The discovery of a new species conjures images of explorers in pith helmets hacking through remote regions of the Amazon and stumbling across something outlandish. The reality is generally much less dramatic. New species can still be found in our own backyards, even in the well-trod Piedmont. According to Alan Weakley, director of the Herbarium at the North Carolina Botanical Garden, 400 plant species have been discovered in the Southeast since 1960. One of the most recent is Tall Marshallia (Marshalli legrandii).
This rare species is similar to the more common Barbara’s Buttons (Marshalli obovata var. obovata) which is found throughout the Piedmont and Southern coastal plain along roadsides and in open habitat like pine woods and oak savannas. The plant is named for its white to pale pink button-shaped buds which open to lacy flowers in April and May. Their delicate appearance belies a rugged constitution. The NCBG chose this drought-resistant darling as its Wildflower of the Year in 2009.
Weakley named the new species to honor Harry LeGrand Jr., the man who first noted the attributes that distinguish Tall Marshallia from Barbara’s Buttons. The Latin name also works on a descriptive level. The new species is indeed grand. It’s taller than Barbara’s Buttons and has a larger flower head. The flowers are a deeper pink and appear a bit later, generally in June and July.
Tall Marshallia is also restricted to a special habitat known as a diabase glade or barren. Diabase is a hard and dense volcanic rock that resists erosion. When covered by a thin layer of clay, this hardpan creates a natural community inhospitable to trees, something unusual in our region. Historically, natural disturbances such as fire and grazing herbivores also suppressed the trees. LeGrand first documented Tall Marshallia at a site in Granville County that is perhaps the best example of this natural community in the state. The plant has been found at only a handful of similar sites in North Carolina and Virginia. Two of those local populations have since disappeared.

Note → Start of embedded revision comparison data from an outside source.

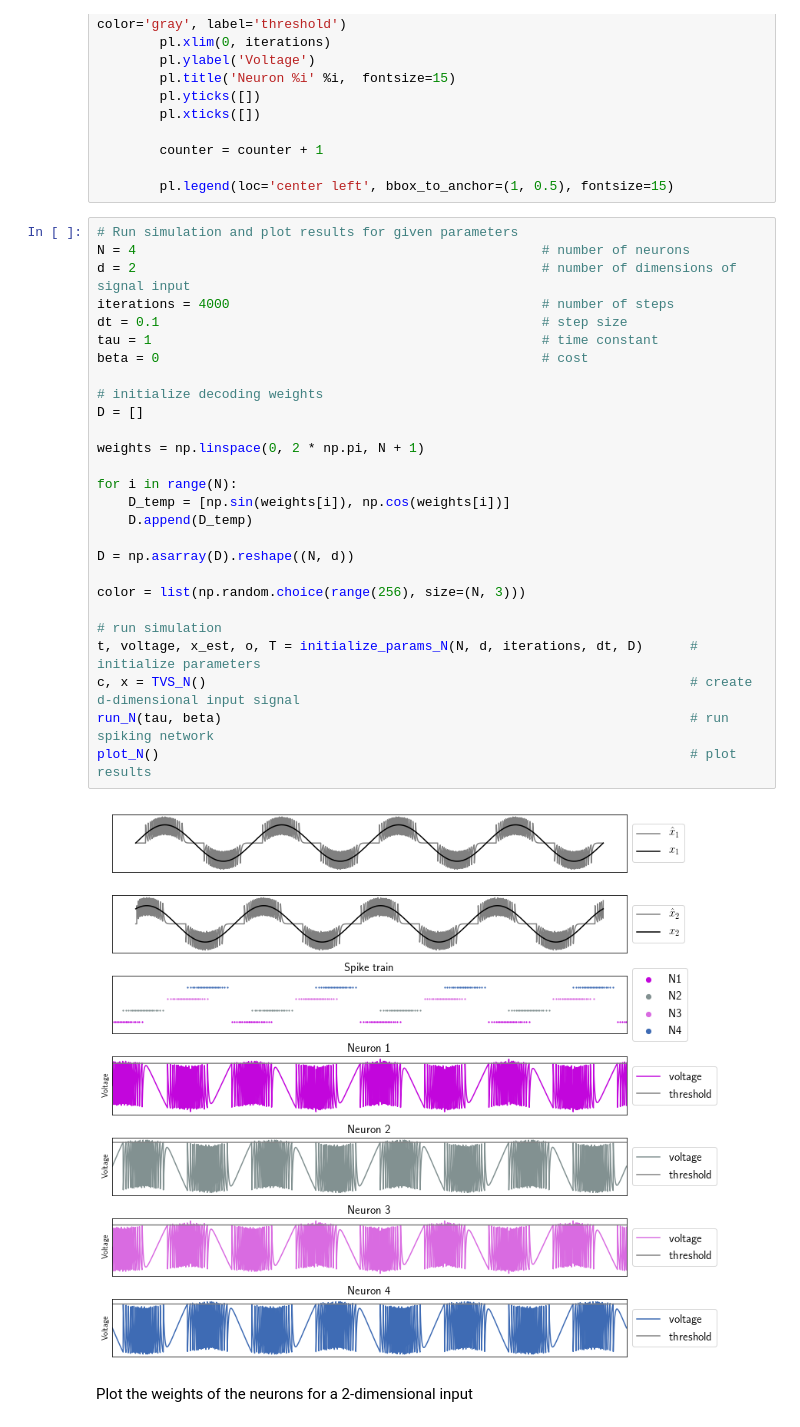
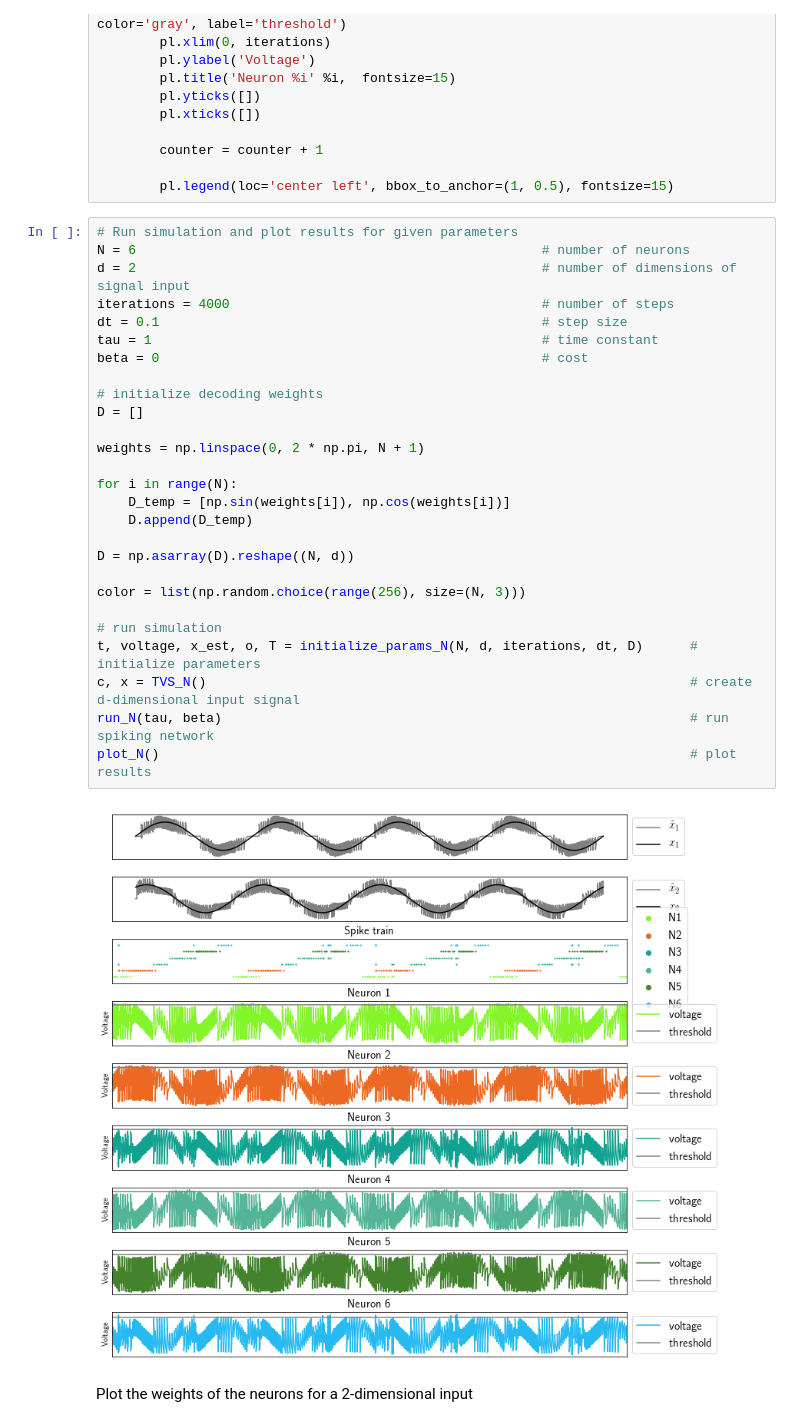
Before and after one commit to ABra1993/LisbonLab, a Jupyter notebook: CSM_multidimensional.ipynb, the cells around one changed output. Saved outputs shown, nothing was run; the diff lists cells and outputs as text.

```diff
--- a/CSM_multidimensional.ipynb
+++ b/CSM_multidimensional.ipynb
@@ -171,33 +171,33 @@ def plot_N():
         pl.legend(loc='center left', bbox_to_anchor=(1, 0.5), fontsize=15)
 # %%
 # Run simulation and plot results for given parameters
-N = 4                                                    # number of neurons
+N = 6                                                    # number of neurons
 d = 2                                                    # number of dimensions of signal input
 iterations = 4000                                        # number of steps
 dt = 0.1                                                 # step size
 tau = 1                                                  # time constant
 beta = 0                                                 # cost
 
 # initialize decoding weights
 D = []
 
 weights = np.linspace(0, 2 * np.pi, N + 1)
 
 for i in range(N):
     D_temp = [np.sin(weights[i]), np.cos(weights[i])]
     D.append(D_temp)
 
 D = np.asarray(D).reshape((N, d))
 
 color = list(np.random.choice(range(256), size=(N, 3)))
 
 # run simulation
 t, voltage, x_est, o, T = initialize_params_N(N, d, iterations, dt, D)      # initialize parameters
 c, x = TVS_N()                                                              # create d-dimensional input signal
 run_N(tau, beta)                                                            # run spiking network
 plot_N()                                                                    # plot results
 # %% [output]
-[figure, old version]
+[figure, new version]
 # %% [markdown]
 Plot the weights of the neurons for a 2-dimensional input
 # %%
```
Also changed, not shown: parts of 2 cells of this notebook.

This unique habitat has long been of interest to LeGrand. Something of a renaissance man, LeGrand (who holds a Ph.D.) is a vertebrate zoologist by training – a discipline which focuses on any animal with a backbone such as fish, amphibians, reptiles, mammals and birds – but he’s also an expert on butterflies, dragonflies, damselflies and plants. During his 28-year career with the N.C. Natural Heritage Program, he has been instrumental in documenting and protecting habitats across our state, but he has always maintained a special interest in the Piedmont. His field work has included stints in the Uwharries, which Weakley lauds as having some of the best biodiversity in the entire Piedmont – not just in the state, but in the entire eco-region extending from Virginia to Alabama.
Finding a specimen in the field is merely the beginning of the long and sometimes arduous process required to name a new species. Scientists first consider morphological features. Does the plant look different? Does it grow in a different habitat or geographical area? Does it bloom at a different time, making cross-pollination impossible? Sometimes they go on to sequence the plant’s DNA and test for genetic differences. To complete the process, findings must be published in an academic journal, giving other scientists the opportunity to evaluate and comment on the hypothesis. In the case of Tall Marshallia, Weakley, whose Ph.D. studies were in botany, felt the morphological differences provided enough evidence to justify naming a new species. One of his colleagues at Auburn University is going ahead with genetic testing as well.
To see Tall Marshallia in bloom this season, visit the NCBG’s Piedmont Display Garden in the coming weeks. Scroll below to see a photo of the plant in the garden.
Special thanks to Laura Cotterman and Alan Weakley of the N.C. Botanical Garden for their assistance with this article. To read some of Weakley’s inspiring words about the Piedmont, go to http://www.herbarium.unc.edu/11-12-03.pdf.